Excerpt from Official Report of the Scottish Parliament 4 February 2009

The Presiding Officer (Alex Fergusson): Good afternoon. The first item of business is time for reflection. Our time for reflection leader is Professor John Haldane, director of the centre for ethics, philosophy and public affairs from the University of St Andrews.

Professor John Haldane (Director of the Centre for Ethics, Philosophy and Public Affairs, University of St Andrews): Thank you, Presiding Officer. I am conscious of the great honour you do me, and am grateful for the privilege of being able to speak to you today.

Debate is the business of this chamber, and whether it is engaged in for personal display or party advantage, its first and final function is that of promoting action by the Parliament, on behalf of the nation. In sharing that common purpose, you are all to some degree philosophers, or should aim to be such, for all thought begins and ends in action; and resulting actions and policies are only as coherent, effective and worth while as the thought that conceives them.

The writer G K Chesterton remarked that we have no alternative except being influenced by thought that has been thought out or by thought that has not been thought out, and he observed that the second is what is called philosophy. Some degree of serious reflection is necessary for responsible politics, but like any other skill, thinking needs to be directed to good ends.

How, then, are those ends to be identified? Again Chesterton has wisdom to offer when he writes regarding human wellbeing that we must first find the cure before we can identify the disease. Any appearance of paradox there quickly disappears when we recognise that the example of a secure and loving family illuminates the problems of failed ones; and the sight of a well-functioning community reveals where communal life has dissolved into mere co-existence, or declined into suspicion and mistrust.

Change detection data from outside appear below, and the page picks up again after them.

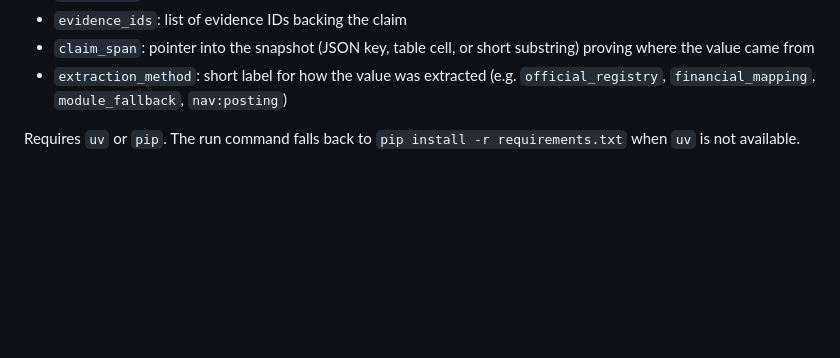
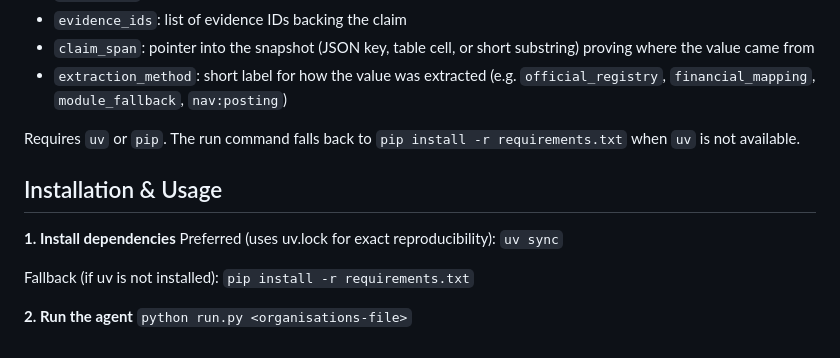
Before and after one commit to msanjan9980-eng/Norwegian-Company-Agent, a Markdown page: README.md, the part around the change. Drawn GitHub-style; blank space fills up the shorter version.

Commit message:
Docs: add explicit installation and usage instructions

```diff
--- a/README.md
+++ b/README.md
@@ -88,3 +88,15 @@ Every published claim carries:
 - `extraction_method`: short label for how the value was extracted (e.g. `official_registry`, `financial_mapping`, `module_fallback`, `nav:posting`)
 
 Requires `uv` or `pip`. The run command falls back to `pip install -r requirements.txt` when `uv` is not available.
+
+## Installation & Usage
+
+**1. Install dependencies**
+Preferred (uses uv.lock for exact reproducibility):
+`uv sync`
+
+Fallback (if uv is not installed):
+`pip install -r requirements.txt`
+
+**2. Run the agent**
+`python run.py <organisations-file>`
```
Also changed, not shown: SPEC.md (+12 -0 lines).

It is not the business of politics to save souls, but equally politics cannot achieve and maintain decency, let alone rise to greatness, unless it recognises that human beings are soulful creatures before and after they are economic or pleasure-seeking agents. That soulfulness shows itself in three ways: first, in a sense of contingency and vulnerability, as we find ourselves in a world we did not make, and in conditions we did not choose; secondly, in a recognition of our conflictedness, and how we are drawn to good and bad alike; and thirdly, in a yearning for completion in secure and enduring personal relationships. Out of those intimations of our spiritual nature are born three great virtues: solidarity with the suffering; repentance for wrongs inflicted; and creativity in the hope of making and sharing things of enduring worth.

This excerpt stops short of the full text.